**TASK GOAL**
Retype each record below word for word, pictures excluded.

::::

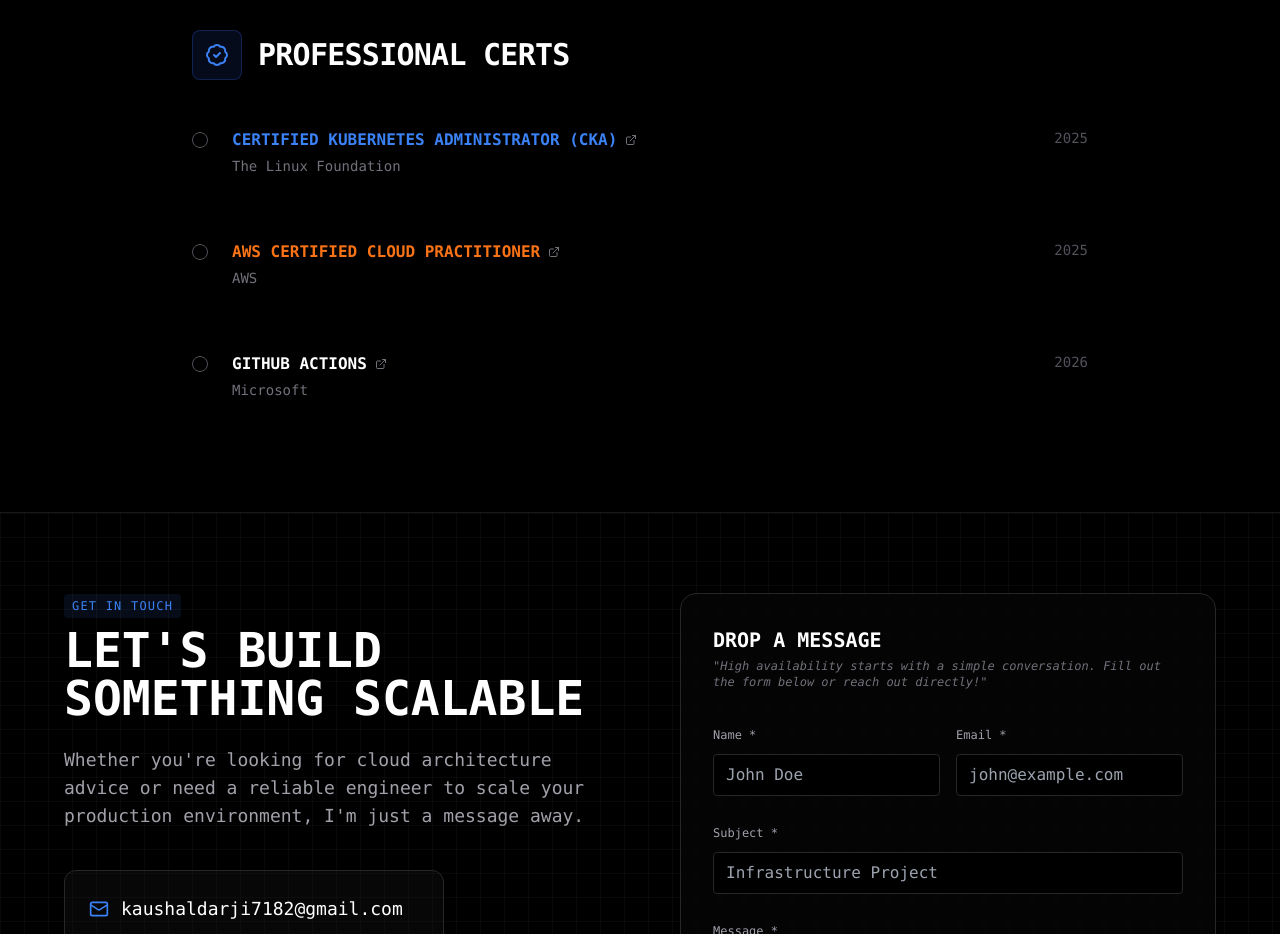
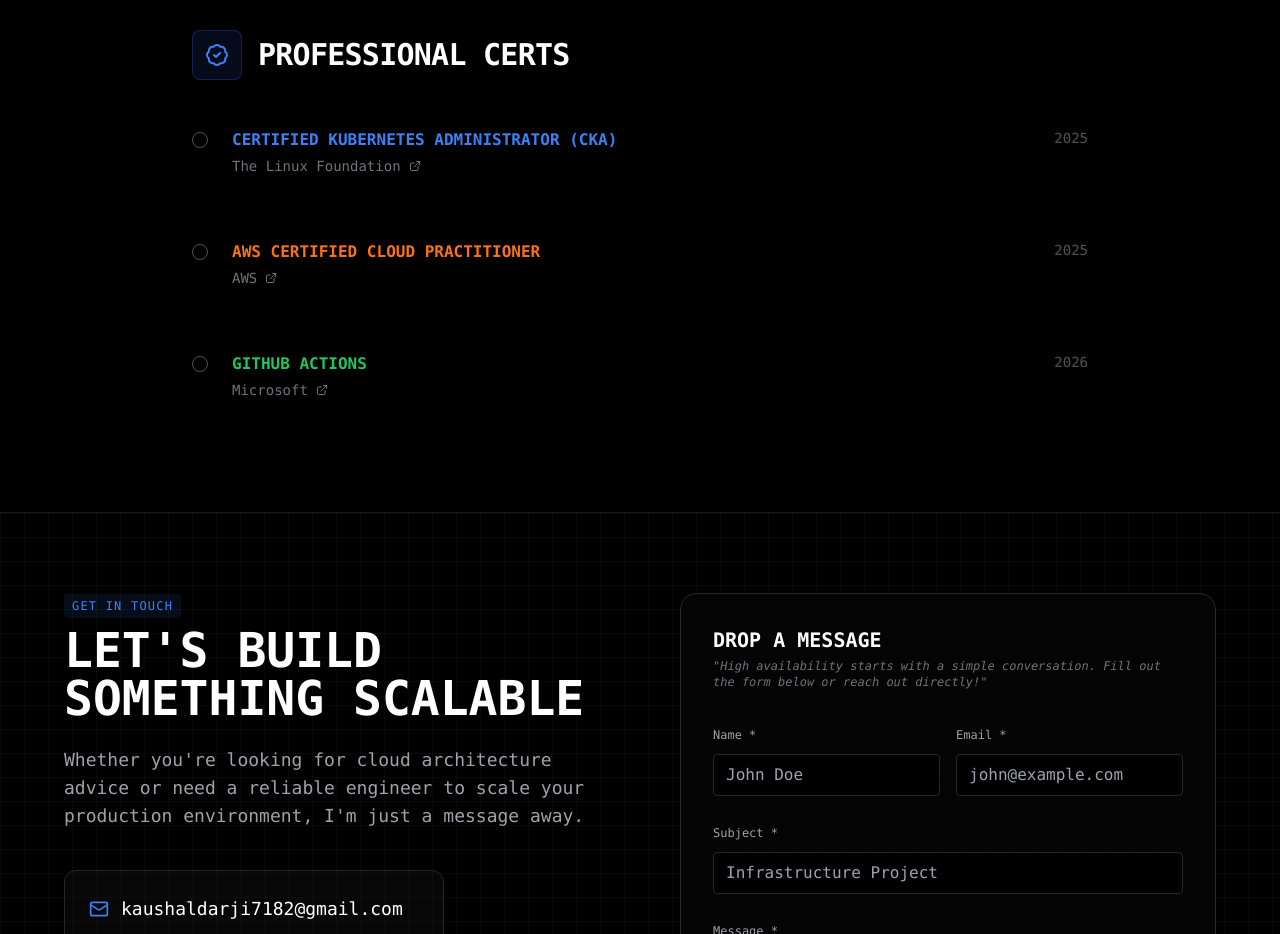
Before and after one commit to kaushaldarji7182/Devops-Portfolio, a Next.js app: page / in a window 1280 px wide. Shown: the part 7040-7974 px from the top of the page. Built offline with nearby package versions, Linux system fonts and the light colour scheme.

Commit message:
UI tweak: Green GitHub Actions text and relocated cert arrows

```diff
--- a/components/sections/certifications.tsx
+++ b/components/sections/certifications.tsx
@@ -41,7 +41,7 @@ export function Certifications() {
                         title="GITHUB ACTIONS"
                         issuer="Microsoft"
                         date="2026" // Per user request
-                        color="text-white"
+                        color="text-green-500"
                         href="https://learn.microsoft.com/api/credentials/share/en-in/KaushalPrafulDarjiUSTIN-1010/61CE381539CBE2F5?sharingId=C47D8F448C43278A"
                     />
                 </div>
@@ -71,10 +71,10 @@ function CertificationItem({ title, issuer, date, color, href }: { title: string
                         <div>
                             <h3 className={`font-bold ${color} group-hover:opacity-80 transition-opacity flex items-center gap-2`}>
                                 <span>{title}</span>
-                                <ExternalLink className="w-3 h-3 text-zinc-500 shrink-0" />
                             </h3>
                             <p className="text-zinc-500 text-sm flex items-center gap-2 mt-1">
-                                {issuer}
+                                <span>{issuer}</span>
+                                <ExternalLink className="w-3 h-3 text-zinc-500 shrink-0" />
                             </p>
                         </div>
                         <span className="font-mono text-zinc-600 text-sm">{date}</span>
```
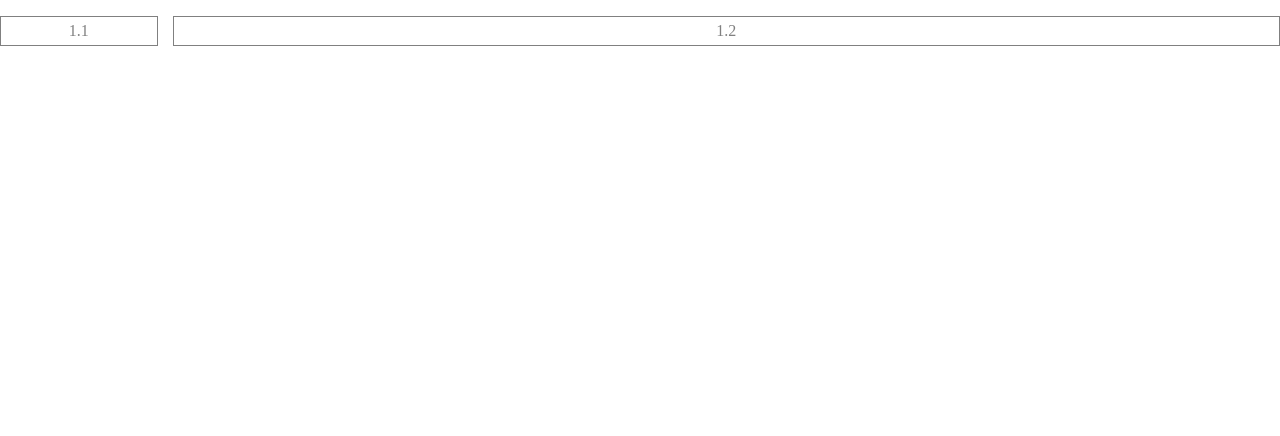
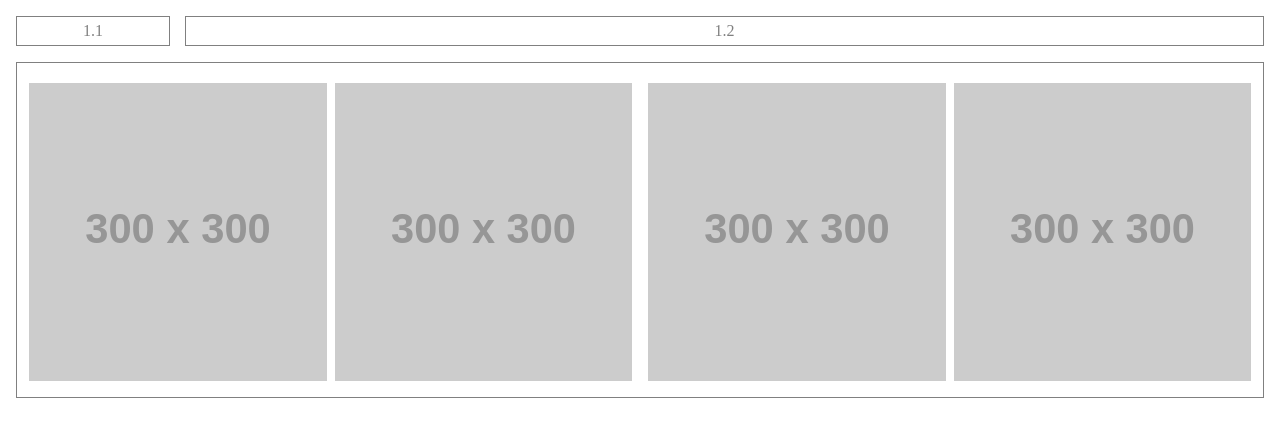
Before and after one commit to IKala4I/Responsive-Layout, a plain HTML site: page index.html in a window 1280 px wide. Drawn offline with Linux system fonts and the light colour scheme; placeholder pictures from the web are drawn by us.

Commit message:
+ image section is created

```diff
--- a/index.html
+++ b/index.html
@@ -19,5 +19,30 @@
         </div>
     </section>
 </header>
+<main class="main">
+    <section class="image-section">
+        <div class="image-section__wrapper">
+            <picture class="image-section__picture">
+                <source media="(max-width: 1024px) and (min-width: 360px)" srcset="https://placehold.co/450x200?text=2.1">
+                <img src="https://placehold.co/300?text=2.1" alt="image with number" class="image-section__image">
+            </picture>
+            <picture class="image-section__picture">
+                <source media="(max-width: 1024px) and (min-width: 360px)" srcset="https://placehold.co/450x200?text=2.2">
+                <img src="https://placehold.co/300?text=2.2" alt="image with number" class="image-section__image">
+            </picture>
+        </div>
+        <div class="image-section__wrapper">
+            <picture class="image-section__picture">
+                <source media="(max-width: 1024px) and (min-width: 360px)" srcset="https://placehold.co/450x200?text=2.3">
+                <img src="https://placehold.co/300?text=2.3" alt="image with number" class="image-section__image">
+            </picture>
+            <picture class="image-section__picture">
+                <source media="(max-width: 1024px) and (min-width: 360px)" srcset="https://placehold.co/450x200?text=2.4">
+                <img src="https://placehold.co/300?text=2.4" alt="image with number" class="image-section__image">
+            </picture>
+        </div>
+    </section>
+</main>
+
 </body>
 </html>
--- a/style.css
+++ b/style.css
@@ -7,6 +7,10 @@
 html {
     max-width: 1280px;
     margin: 1rem auto;
+}
+
+body{
+    margin:0 1rem;
 }
 
 .header__section {
@@ -26,6 +30,45 @@ html {
     flex-grow: 1;
 }
 
-.header__item:last-of-type{
+.header__item:last-of-type {
     flex-grow: 8;
 }
+
+.main {
+    padding: 1rem 0;
+}
+
+.image-section {
+    border: 1px solid grey;
+    padding: 1.25rem 0.75rem 0.75rem;
+    display: flex;
+    column-gap: 1rem;
+}
+
+.image-section__wrapper {
+    flex-grow: 1;
+    display: flex;
+    gap: 0.5rem;
+    justify-content: space-between;
+}
+
+.image-section__picture {
+    width:calc(50% - 0.25rem);
+}
+
+.image-section__image{
+    width:100%;
+}
+
+@media (max-width: 1024px) and (min-width: 360px) {
+    .image-section__wrapper {
+        flex-direction: column;
+    }
+    .image-section__picture{
+        width:100%;
+    }
+    .image-section{
+        column-gap: 1.5rem;
+        padding-top: 2.5rem;
+    }
+}
```
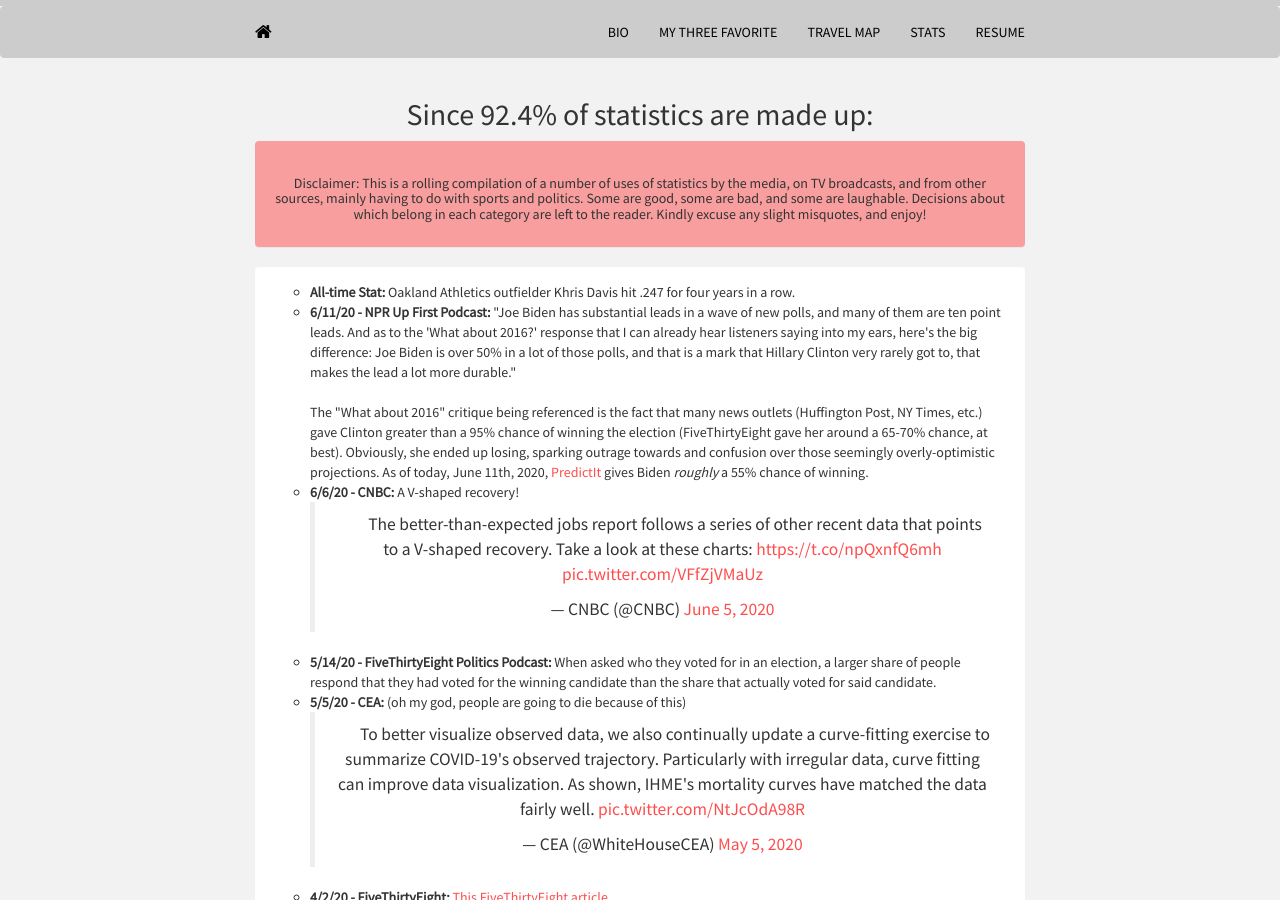
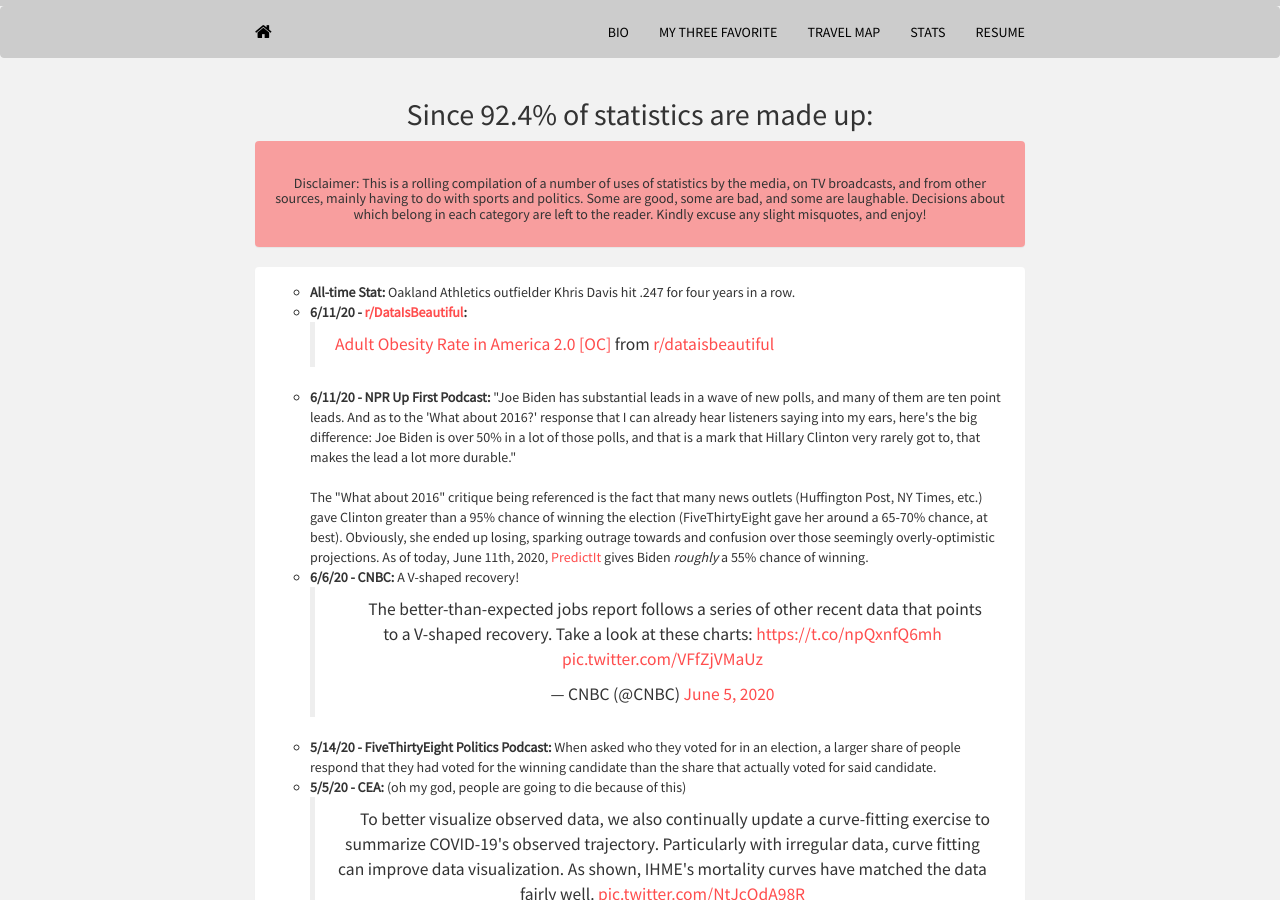
Before and after one commit to mrkaye97/mrkaye97.github.io, a Jekyll site: the page built from stats.html, in a window 1280 px wide and 900 px high. Built offline with Jekyll 4.4.1, drawn with Linux system fonts in a browser that asks for light colours; nearby versions of some CDN libraries; comment, search, counter and statistics services are not loaded.

Commit message:
add new plot to stats from r/dataisbeautiful

```diff
--- a/stats.html
+++ b/stats.html
@@ -32,6 +32,11 @@
 	    		<div class="panel-body">
 					<ul style="list-style-type:circle">
 					  <li><b>All-time Stat:</b> Oakland Athletics outfielder Khris Davis hit .247 for four years in a row.
+					  <li><b>6/11/20 - <a href='https://reddit.com/r/dataisbeautiful'>r/DataIsBeautiful</a>:</b>
+
+					  	<blockquote class="reddit-card" data-card-created="1591917819"><a href="https://www.reddit.com/r/dataisbeautiful/comments/h78j5k/adult_obesity_rate_in_america_20_oc/">Adult Obesity Rate in America 2.0 [OC]</a> from <a href="http://www.reddit.com/r/dataisbeautiful">r/dataisbeautiful</a></blockquote>
+						<script async src="//embed.redditmedia.com/widgets/platform.js" charset="UTF-8"></script>
+
 					  <li><b>6/11/20 - NPR Up First Podcast:</b> "Joe Biden has substantial leads in a wave of new polls, and many of them are ten point leads. And as to the 'What about 2016?' response that I can already hear listeners saying into my ears, here's the big difference: Joe Biden is over 50% in a lot of those polls, and that is a mark that Hillary Clinton very rarely got to, that makes the lead a lot more durable."<br><br>
 
 						The "What about 2016" critique being referenced is the fact that many news outlets (Huffington Post, NY Times, etc.) gave Clinton greater than a 95% chance of winning the election (FiveThirtyEight gave her around a 65-70% chance, at best). Obviously, she ended up losing, sparking outrage towards and confusion over those seemingly overly-optimistic projections. As of today, June 11th, 2020, <a href = "https://www.predictit.org/markets/detail/3698">PredictIt</a> gives Biden <i>roughly</i> a 55% chance of winning.
```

::::

**SOLUTION TO THIS TASK**
Before and after one commit to kaushaldarji7182/Devops-Portfolio, a Next.js app: page / in a window 1280 px wide. Shown: the part 7040-7974 px from the top of the page. Built offline with nearby package versions, Linux system fonts and the light colour scheme.

Commit message:
UI tweak: Green GitHub Actions text and relocated cert arrows

```diff
--- a/components/sections/certifications.tsx
+++ b/components/sections/certifications.tsx
@@ -41,7 +41,7 @@ export function Certifications() {
                         title="GITHUB ACTIONS"
                         issuer="Microsoft"
                         date="2026" // Per user request
-                        color="text-white"
+                        color="text-green-500"
                         href="https://learn.microsoft.com/api/credentials/share/en-in/KaushalPrafulDarjiUSTIN-1010/61CE381539CBE2F5?sharingId=C47D8F448C43278A"
                     />
                 </div>
@@ -71,10 +71,10 @@ function CertificationItem({ title, issuer, date, color, href }: { title: string
                         <div>
                             <h3 className={`font-bold ${color} group-hover:opacity-80 transition-opacity flex items-center gap-2`}>
                                 <span>{title}</span>
-                                <ExternalLink className="w-3 h-3 text-zinc-500 shrink-0" />
                             </h3>
                             <p className="text-zinc-500 text-sm flex items-center gap-2 mt-1">
-                                {issuer}
+                                <span>{issuer}</span>
+                                <ExternalLink className="w-3 h-3 text-zinc-500 shrink-0" />
                             </p>
                         </div>
                         <span className="font-mono text-zinc-600 text-sm">{date}</span>
```
Before and after one commit to IKala4I/Responsive-Layout, a plain HTML site: page index.html in a window 1280 px wide. Drawn offline with Linux system fonts and the light colour scheme; placeholder pictures from the web are drawn by us.

Commit message:
+ image section is created

```diff
--- a/index.html
+++ b/index.html
@@ -19,5 +19,30 @@
         </div>
     </section>
 </header>
+<main class="main">
+    <section class="image-section">
+        <div class="image-section__wrapper">
+            <picture class="image-section__picture">
+                <source media="(max-width: 1024px) and (min-width: 360px)" srcset="https://placehold.co/450x200?text=2.1">
+                <img src="https://placehold.co/300?text=2.1" alt="image with number" class="image-section__image">
+            </picture>
+            <picture class="image-section__picture">
+                <source media="(max-width: 1024px) and (min-width: 360px)" srcset="https://placehold.co/450x200?text=2.2">
+                <img src="https://placehold.co/300?text=2.2" alt="image with number" class="image-section__image">
+            </picture>
+        </div>
+        <div class="image-section__wrapper">
+            <picture class="image-section__picture">
+                <source media="(max-width: 1024px) and (min-width: 360px)" srcset="https://placehold.co/450x200?text=2.3">
+                <img src="https://placehold.co/300?text=2.3" alt="image with number" class="image-section__image">
+            </picture>
+            <picture class="image-section__picture">
+                <source media="(max-width: 1024px) and (min-width: 360px)" srcset="https://placehold.co/450x200?text=2.4">
+                <img src="https://placehold.co/300?text=2.4" alt="image with number" class="image-section__image">
+            </picture>
+        </div>
+    </section>
+</main>
+
 </body>
 </html>
--- a/style.css
+++ b/style.css
@@ -7,6 +7,10 @@
 html {
     max-width: 1280px;
     margin: 1rem auto;
+}
+
+body{
+    margin:0 1rem;
 }
 
 .header__section {
@@ -26,6 +30,45 @@ html {
     flex-grow: 1;
 }
 
-.header__item:last-of-type{
+.header__item:last-of-type {
     flex-grow: 8;
 }
+
+.main {
+    padding: 1rem 0;
+}
+
+.image-section {
+    border: 1px solid grey;
+    padding: 1.25rem 0.75rem 0.75rem;
+    display: flex;
+    column-gap: 1rem;
+}
+
+.image-section__wrapper {
+    flex-grow: 1;
+    display: flex;
+    gap: 0.5rem;
+    justify-content: space-between;
+}
+
+.image-section__picture {
+    width:calc(50% - 0.25rem);
+}
+
+.image-section__image{
+    width:100%;
+}
+
+@media (max-width: 1024px) and (min-width: 360px) {
+    .image-section__wrapper {
+        flex-direction: column;
+    }
+    .image-section__picture{
+        width:100%;
+    }
+    .image-section{
+        column-gap: 1.5rem;
+        padding-top: 2.5rem;
+    }
+}
```
Before and after one commit to mrkaye97/mrkaye97.github.io, a Jekyll site: the page built from stats.html, in a window 1280 px wide and 900 px high. Built offline with Jekyll 4.4.1, drawn with Linux system fonts in a browser that asks for light colours; nearby versions of some CDN libraries; comment, search, counter and statistics services are not loaded.

Commit message:
add new plot to stats from r/dataisbeautiful

```diff
--- a/stats.html
+++ b/stats.html
@@ -32,6 +32,11 @@
 	    		<div class="panel-body">
 					<ul style="list-style-type:circle">
 					  <li><b>All-time Stat:</b> Oakland Athletics outfielder Khris Davis hit .247 for four years in a row.
+					  <li><b>6/11/20 - <a href='https://reddit.com/r/dataisbeautiful'>r/DataIsBeautiful</a>:</b>
+
+					  	<blockquote class="reddit-card" data-card-created="1591917819"><a href="https://www.reddit.com/r/dataisbeautiful/comments/h78j5k/adult_obesity_rate_in_america_20_oc/">Adult Obesity Rate in America 2.0 [OC]</a> from <a href="http://www.reddit.com/r/dataisbeautiful">r/dataisbeautiful</a></blockquote>
+						<script async src="//embed.redditmedia.com/widgets/platform.js" charset="UTF-8"></script>
+
 					  <li><b>6/11/20 - NPR Up First Podcast:</b> "Joe Biden has substantial leads in a wave of new polls, and many of them are ten point leads. And as to the 'What about 2016?' response that I can already hear listeners saying into my ears, here's the big difference: Joe Biden is over 50% in a lot of those polls, and that is a mark that Hillary Clinton very rarely got to, that makes the lead a lot more durable."<br><br>
 
 						The "What about 2016" critique being referenced is the fact that many news outlets (Huffington Post, NY Times, etc.) gave Clinton greater than a 95% chance of winning the election (FiveThirtyEight gave her around a 65-70% chance, at best). Obviously, she ended up losing, sparking outrage towards and confusion over those seemingly overly-optimistic projections. As of today, June 11th, 2020, <a href = "https://www.predictit.org/markets/detail/3698">PredictIt</a> gives Biden <i>roughly</i> a 55% chance of winning.
```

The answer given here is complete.